Look up at the jalousie windows, the ornate fretwork verandas and the mountainous backdrop for a picturesque view of Roseau.

Roseau is Dominica’s capital and also its major seaport. It is located on the southwest coast of the island at the foot of a broad river valley. The central shopping, administrative and business district of Roseau is to the south of the river, and the residential neighbourhoods of Pottersville, Goodwill and St Aroment are situated to the north.

At the southern edge of the central district is the old French Quarter, where the original European settlement was built (the Kalinago were already here). To its south is the coastal road and the neighbourhoods of Newtown, Citronniere and Castle Comfort.

First impressions of Roseau are generally mixed. For a capital, the town is very small, rather cluttered and often busy; habitually jammed with cars, people and buses. It can be noisy, sometimes rather smelly (open gutters and a propensity for some to urinate anywhere), and it is always very hot and sticky. A lack of proper footpaths and all those open gutters frequently force pedestrians out into the road amongst the traffic. This can make both driving and walking around town quite a precarious and frustrating business. The buildings of Roseau are a seemingly unplanned jumble of the old, the new and the downright ramshackle.

Art work by Dominican artist Ellingworth Moses © Paul Crask
Whilst in Roseau, take some time to view the Art Galleries exhibting Domincan Artists’ work, for example this piece by Ellingworth Moses © Paul Crask

Walk with your head down, dodging vehicles, trying not to fall down through holes in the pavement, dodging an increasing number of beggars, and getting steamy under the collar, and the town can feel ugly and oppressive. Take your time, walk slowly, look up at the jalousie windows, the ornate fretwork verandas and the mountainous backdrop, and it can be a different town altogether. But whatever you make of it, Roseau is really not a place for the traveller to dwell; for the beauty, intrigue and natural attractions of this wonderful Caribbean island lie beyond its diminutive and claustrophobic capital.

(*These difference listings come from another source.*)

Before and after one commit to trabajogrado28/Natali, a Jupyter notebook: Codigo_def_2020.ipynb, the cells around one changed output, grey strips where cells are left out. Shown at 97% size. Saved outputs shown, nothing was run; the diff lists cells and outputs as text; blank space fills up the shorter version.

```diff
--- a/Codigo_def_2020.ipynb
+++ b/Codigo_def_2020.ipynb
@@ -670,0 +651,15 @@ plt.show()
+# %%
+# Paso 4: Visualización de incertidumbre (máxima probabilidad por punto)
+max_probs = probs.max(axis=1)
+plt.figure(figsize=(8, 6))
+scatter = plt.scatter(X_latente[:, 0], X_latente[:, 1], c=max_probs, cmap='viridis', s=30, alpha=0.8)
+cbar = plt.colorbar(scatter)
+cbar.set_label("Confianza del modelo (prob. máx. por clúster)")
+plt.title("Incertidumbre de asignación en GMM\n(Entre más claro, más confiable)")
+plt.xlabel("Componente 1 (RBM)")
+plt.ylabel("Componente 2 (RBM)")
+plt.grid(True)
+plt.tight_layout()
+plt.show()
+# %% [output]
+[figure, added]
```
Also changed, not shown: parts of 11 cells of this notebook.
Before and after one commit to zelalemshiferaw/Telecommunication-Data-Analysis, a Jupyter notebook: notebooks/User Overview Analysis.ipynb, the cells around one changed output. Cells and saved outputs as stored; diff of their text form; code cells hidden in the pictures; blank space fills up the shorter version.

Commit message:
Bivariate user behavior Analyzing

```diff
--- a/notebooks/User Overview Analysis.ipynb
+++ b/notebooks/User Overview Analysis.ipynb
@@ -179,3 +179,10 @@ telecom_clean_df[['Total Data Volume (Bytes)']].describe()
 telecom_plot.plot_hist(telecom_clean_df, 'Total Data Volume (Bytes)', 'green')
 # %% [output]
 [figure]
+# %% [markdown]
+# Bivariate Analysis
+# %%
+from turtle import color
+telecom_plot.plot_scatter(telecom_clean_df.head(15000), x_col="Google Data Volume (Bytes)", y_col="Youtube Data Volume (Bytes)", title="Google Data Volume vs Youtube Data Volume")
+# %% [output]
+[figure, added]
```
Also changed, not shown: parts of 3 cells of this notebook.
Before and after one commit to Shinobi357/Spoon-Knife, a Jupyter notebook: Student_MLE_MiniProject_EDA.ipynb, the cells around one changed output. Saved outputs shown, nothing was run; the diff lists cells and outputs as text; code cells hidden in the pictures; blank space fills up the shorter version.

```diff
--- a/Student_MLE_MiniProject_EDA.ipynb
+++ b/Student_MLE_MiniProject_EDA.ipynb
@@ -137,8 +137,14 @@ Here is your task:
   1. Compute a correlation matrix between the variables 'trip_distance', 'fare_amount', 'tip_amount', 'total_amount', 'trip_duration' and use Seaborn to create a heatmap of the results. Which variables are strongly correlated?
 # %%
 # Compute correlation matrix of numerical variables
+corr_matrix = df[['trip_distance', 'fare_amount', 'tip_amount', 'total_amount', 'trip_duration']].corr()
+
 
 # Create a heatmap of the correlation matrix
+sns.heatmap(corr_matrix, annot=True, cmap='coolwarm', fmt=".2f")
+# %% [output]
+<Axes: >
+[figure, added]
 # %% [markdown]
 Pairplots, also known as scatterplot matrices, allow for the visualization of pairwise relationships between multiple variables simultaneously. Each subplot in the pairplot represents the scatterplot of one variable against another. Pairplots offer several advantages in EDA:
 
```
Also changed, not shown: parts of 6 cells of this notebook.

Ambitious plans to beautify Roseau and make it more visitor friendly have been talked about for many years and were on the cusp of being implemented before the financial setback of Tropical Storm Erika. The enhancement plans included boardwalks along the Bay Front, river paths, water taxis, pedestrian zones and more green spaces. A main bus terminus has also been suggested, which would help to alleviate traffic in the town as well as simplify things for those who don’t have several years available to spend trying to figure out where on earth to catch a bus.

Whether you love it or hate it, Roseau is inescapably the administrative engine room of the island, the hub and the hubbub, where government, financial institutions, communications and transport services find their nucleus, where merchants trade and where farmers turn up from the countryside to sell their produce. It is also where the majority of visiting cruise ships put in.

The best and most practical way to get around Roseau is on foot, but even that can be a challenge. The town is small and nowhere is very far but a lack of proper footpaths, holes, extended porticoes and open gutters make walking quite troublesome, and it is important to keep a sharp lookout for traffic when you are inevitably forced on to the roads.

Finding your way round the central area is fairly straightforward, as the layout is a grid system with all roads running in a straight line north to south or east to west. In the old French Quarter, the road layout is a little more interesting. Look out for small street signs on corners to help you find your way round.